Front-end code change data
***

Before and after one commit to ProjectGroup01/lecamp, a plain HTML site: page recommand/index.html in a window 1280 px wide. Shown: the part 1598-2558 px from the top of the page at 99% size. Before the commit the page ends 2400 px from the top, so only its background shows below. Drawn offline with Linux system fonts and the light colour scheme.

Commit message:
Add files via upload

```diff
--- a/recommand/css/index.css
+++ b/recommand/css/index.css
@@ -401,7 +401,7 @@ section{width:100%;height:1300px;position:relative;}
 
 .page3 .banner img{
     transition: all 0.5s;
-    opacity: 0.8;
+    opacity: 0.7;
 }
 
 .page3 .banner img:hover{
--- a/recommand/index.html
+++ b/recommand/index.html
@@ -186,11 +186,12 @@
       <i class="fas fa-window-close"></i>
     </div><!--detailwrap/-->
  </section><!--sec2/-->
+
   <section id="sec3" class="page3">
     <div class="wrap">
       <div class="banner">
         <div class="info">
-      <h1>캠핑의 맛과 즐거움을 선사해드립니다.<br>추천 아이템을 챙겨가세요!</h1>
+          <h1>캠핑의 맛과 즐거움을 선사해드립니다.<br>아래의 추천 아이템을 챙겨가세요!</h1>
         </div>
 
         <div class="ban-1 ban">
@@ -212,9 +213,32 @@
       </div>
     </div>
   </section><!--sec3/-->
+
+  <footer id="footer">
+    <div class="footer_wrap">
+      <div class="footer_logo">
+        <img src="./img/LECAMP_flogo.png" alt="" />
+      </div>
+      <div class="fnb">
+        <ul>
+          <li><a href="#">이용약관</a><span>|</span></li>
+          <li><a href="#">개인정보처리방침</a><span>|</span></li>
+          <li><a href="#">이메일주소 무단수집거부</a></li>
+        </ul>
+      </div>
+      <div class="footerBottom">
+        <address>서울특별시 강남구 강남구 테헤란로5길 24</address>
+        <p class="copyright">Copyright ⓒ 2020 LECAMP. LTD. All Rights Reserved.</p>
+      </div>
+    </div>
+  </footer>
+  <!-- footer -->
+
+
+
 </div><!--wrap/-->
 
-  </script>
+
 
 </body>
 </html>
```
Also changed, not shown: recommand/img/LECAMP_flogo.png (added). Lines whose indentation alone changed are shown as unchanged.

***

Exercise objective: Report each line above that includes the string "class".

Task answer:
       <i class="fas fa-window-close"></i>
   <section id="sec3" class="page3">
     <div class="wrap">
       <div class="banner">
         <div class="info">
         <div class="ban-1 ban">
+    <div class="footer_wrap">
+      <div class="footer_logo">
+      <div class="fnb">
+      <div class="footerBottom">
+        <p class="copyright">Copyright ⓒ 2020 LECAMP. LTD. All Rights Reserved.</p>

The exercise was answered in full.